ASSIGNED TASK: Return all the entries exactly. No pictures.

DATA FOR THIS EXERCISE:
-.-.-

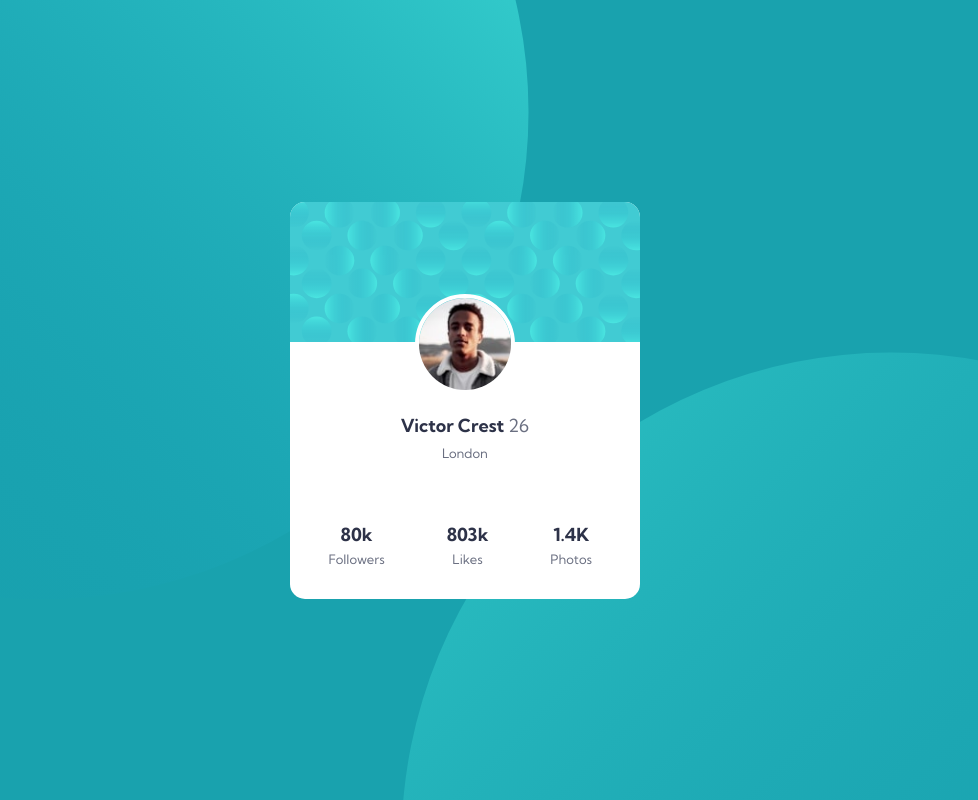
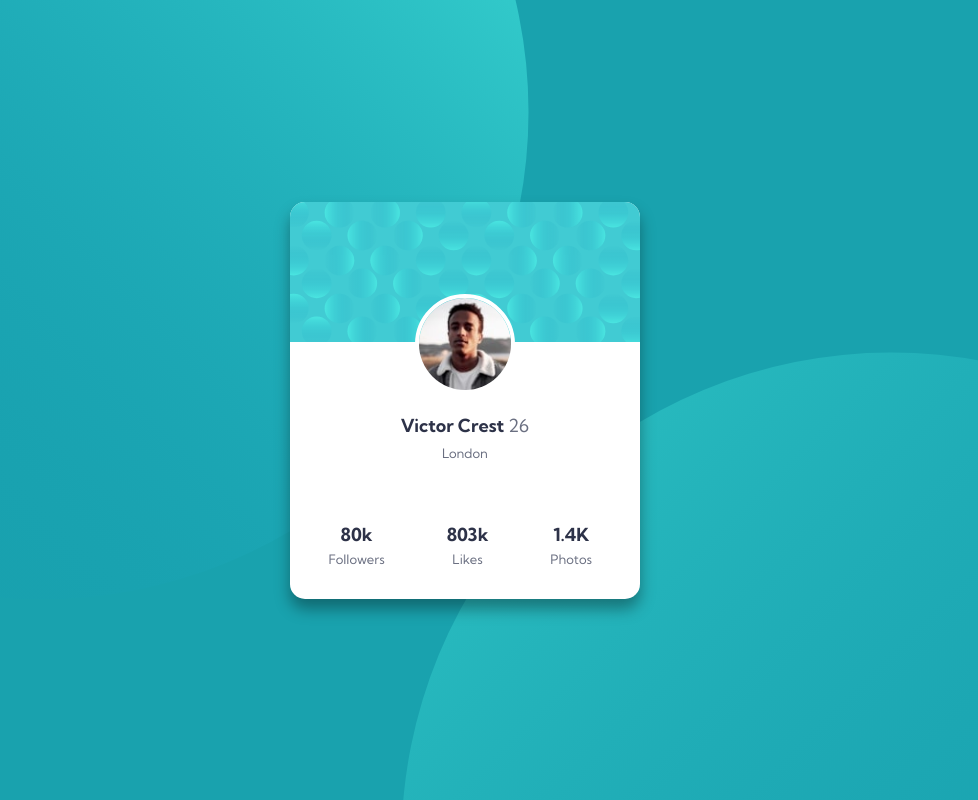
Before and after one commit to ZJStrinic/Profile-card-component, a plain HTML site: page index.html in a window 1280 px wide. Shown: the whole page, without its empty margins (175-1153 px from the left). Drawn offline with Linux system fonts and the light colour scheme.

Commit message:
Update style.css

```diff
--- a/style.css
+++ b/style.css
@@ -29,6 +29,7 @@ body {
     text-align: center;
 }
 .wrapper {
+    box-shadow: rgba(0, 0, 0, 0.35) 0px 10px 15px;
     max-width: 420px;
     background-color: #FFF;
     border-radius: 15px;
```
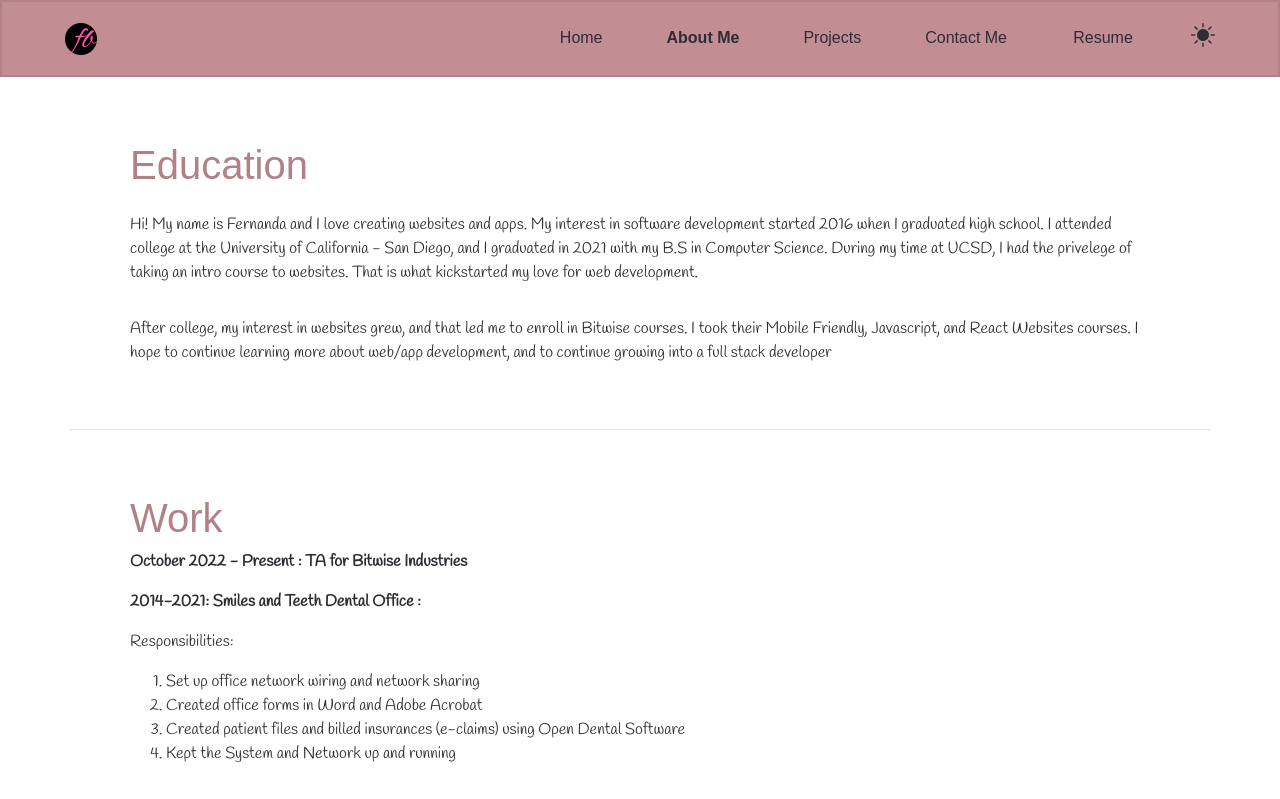
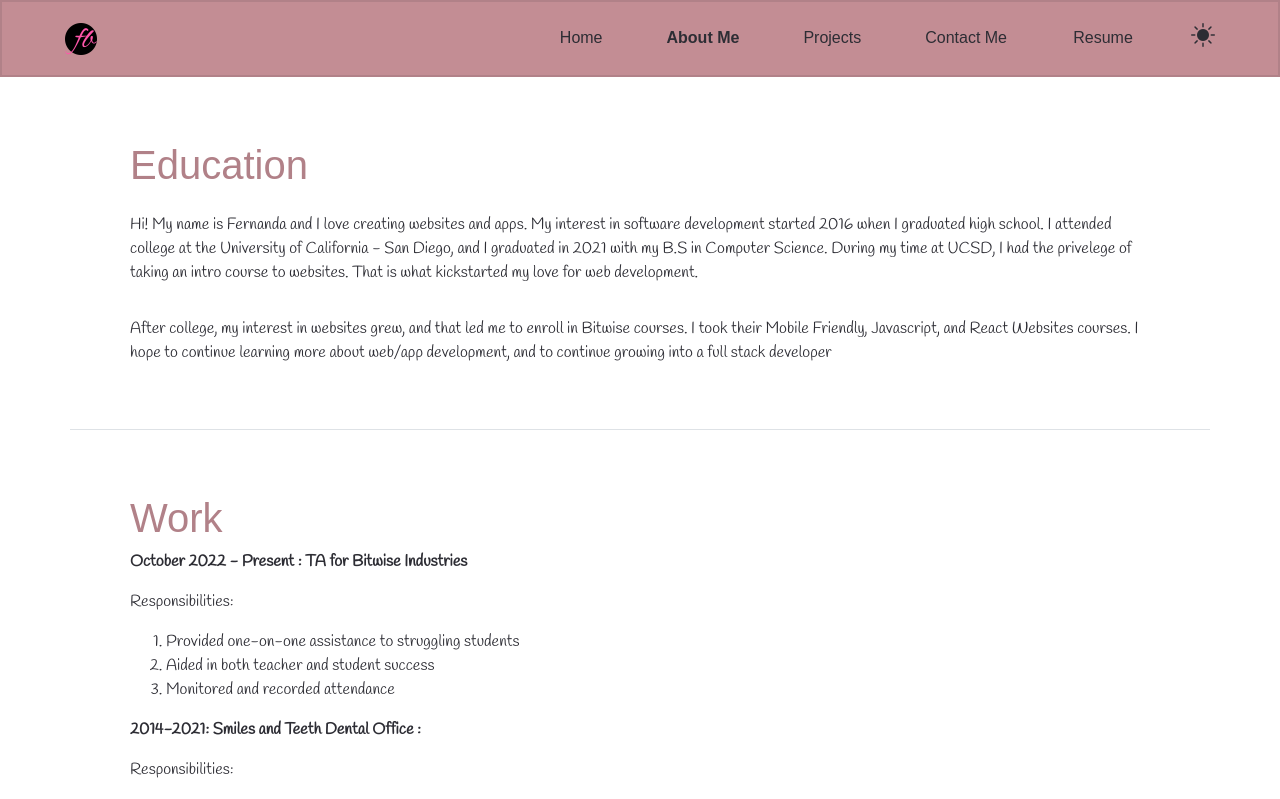
Before and after one commit to MFAlonzoSalazar/mfw-final, a React (Create React App) app: page /#/aboutme in a window 1280 px wide. Shown: the top 799 px of the page. Built offline with nearby package versions, Linux system fonts and the light colour scheme; a web font is replaced by a local one.

Commit message:
fixed project preview and about me

```diff
--- a/src/components/AboutMe/AboutMe.js
+++ b/src/components/AboutMe/AboutMe.js
@@ -26,22 +26,34 @@ export default function AboutMe() {
         <StyledText>
             <b>October 2022 - Present : TA for Bitwise Industries</b>
         </StyledText>
+        <StyledText>Responsibilities:</StyledText>
+        <ol className="px-5">
+            <li>
+              Provided one-on-one assistance to struggling students
+            </li>
+            <li>
+              Aided in both teacher and student success
+            </li>
+            <li>
+              Monitored and recorded attendance
+            </li>
+        </ol>
         <StyledText>
             <b>2014-2021: Smiles and Teeth Dental Office :</b>
         </StyledText>
         <StyledText>Responsibilities:</StyledText>
         <ol className="px-5">
             <li>
-                Set up office network wiring and network sharing
+              Set up office network wiring and network sharing
             </li>
             <li>
-                Created office forms in Word and Adobe Acrobat
+              Created office forms in Word and Adobe Acrobat
             </li>
             <li>
-                Created patient files and billed insurances (e-claims) using Open Dental Software
+              Created patient files and billed insurances (e-claims) using Open Dental Software
             </li>
             <li>
-                Kept the System and Network up and running
+              Kept the System and Network up and running
             </li>
         </ol>
       </Row>
--- a/src/components/Home/ProjectPreview.js
+++ b/src/components/Home/ProjectPreview.js
@@ -17,11 +17,11 @@ export default function ProjectPreview() {
           title='Event Page'
           description='Moqup of an event page'
         />
-        <PreviewCard
+        {/* <PreviewCard
           src={process.env.PUBLIC_URL + "/images/MovieSearch.png"}
           title='MovieSearch'
           description='Searches for Movies on IMDB'
-        />
+        /> */}
         <PreviewCard
           src={process.env.PUBLIC_URL + "/images/ComingSoon.png"}
           title='Jewelry Store'
```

-.-.-

ANSWER TO THE PROBLEM:
Before and after one commit to ZJStrinic/Profile-card-component, a plain HTML site: page index.html in a window 1280 px wide. Shown: the whole page, without its empty margins (175-1153 px from the left). Drawn offline with Linux system fonts and the light colour scheme.

Commit message:
Update style.css

```diff
--- a/style.css
+++ b/style.css
@@ -29,6 +29,7 @@ body {
     text-align: center;
 }
 .wrapper {
+    box-shadow: rgba(0, 0, 0, 0.35) 0px 10px 15px;
     max-width: 420px;
     background-color: #FFF;
     border-radius: 15px;
```
Before and after one commit to MFAlonzoSalazar/mfw-final, a React (Create React App) app: page /#/aboutme in a window 1280 px wide. Shown: the top 799 px of the page. Built offline with nearby package versions, Linux system fonts and the light colour scheme; a web font is replaced by a local one.

Commit message:
fixed project preview and about me

```diff
--- a/src/components/AboutMe/AboutMe.js
+++ b/src/components/AboutMe/AboutMe.js
@@ -26,22 +26,34 @@ export default function AboutMe() {
         <StyledText>
             <b>October 2022 - Present : TA for Bitwise Industries</b>
         </StyledText>
+        <StyledText>Responsibilities:</StyledText>
+        <ol className="px-5">
+            <li>
+              Provided one-on-one assistance to struggling students
+            </li>
+            <li>
+              Aided in both teacher and student success
+            </li>
+            <li>
+              Monitored and recorded attendance
+            </li>
+        </ol>
         <StyledText>
             <b>2014-2021: Smiles and Teeth Dental Office :</b>
         </StyledText>
         <StyledText>Responsibilities:</StyledText>
         <ol className="px-5">
             <li>
-                Set up office network wiring and network sharing
+              Set up office network wiring and network sharing
             </li>
             <li>
-                Created office forms in Word and Adobe Acrobat
+              Created office forms in Word and Adobe Acrobat
             </li>
             <li>
-                Created patient files and billed insurances (e-claims) using Open Dental Software
+              Created patient files and billed insurances (e-claims) using Open Dental Software
             </li>
             <li>
-                Kept the System and Network up and running
+              Kept the System and Network up and running
             </li>
         </ol>
       </Row>
--- a/src/components/Home/ProjectPreview.js
+++ b/src/components/Home/ProjectPreview.js
@@ -17,11 +17,11 @@ export default function ProjectPreview() {
           title='Event Page'
           description='Moqup of an event page'
         />
-        <PreviewCard
+        {/* <PreviewCard
           src={process.env.PUBLIC_URL + "/images/MovieSearch.png"}
           title='MovieSearch'
           description='Searches for Movies on IMDB'
-        />
+        /> */}
         <PreviewCard
           src={process.env.PUBLIC_URL + "/images/ComingSoon.png"}
           title='Jewelry Store'
```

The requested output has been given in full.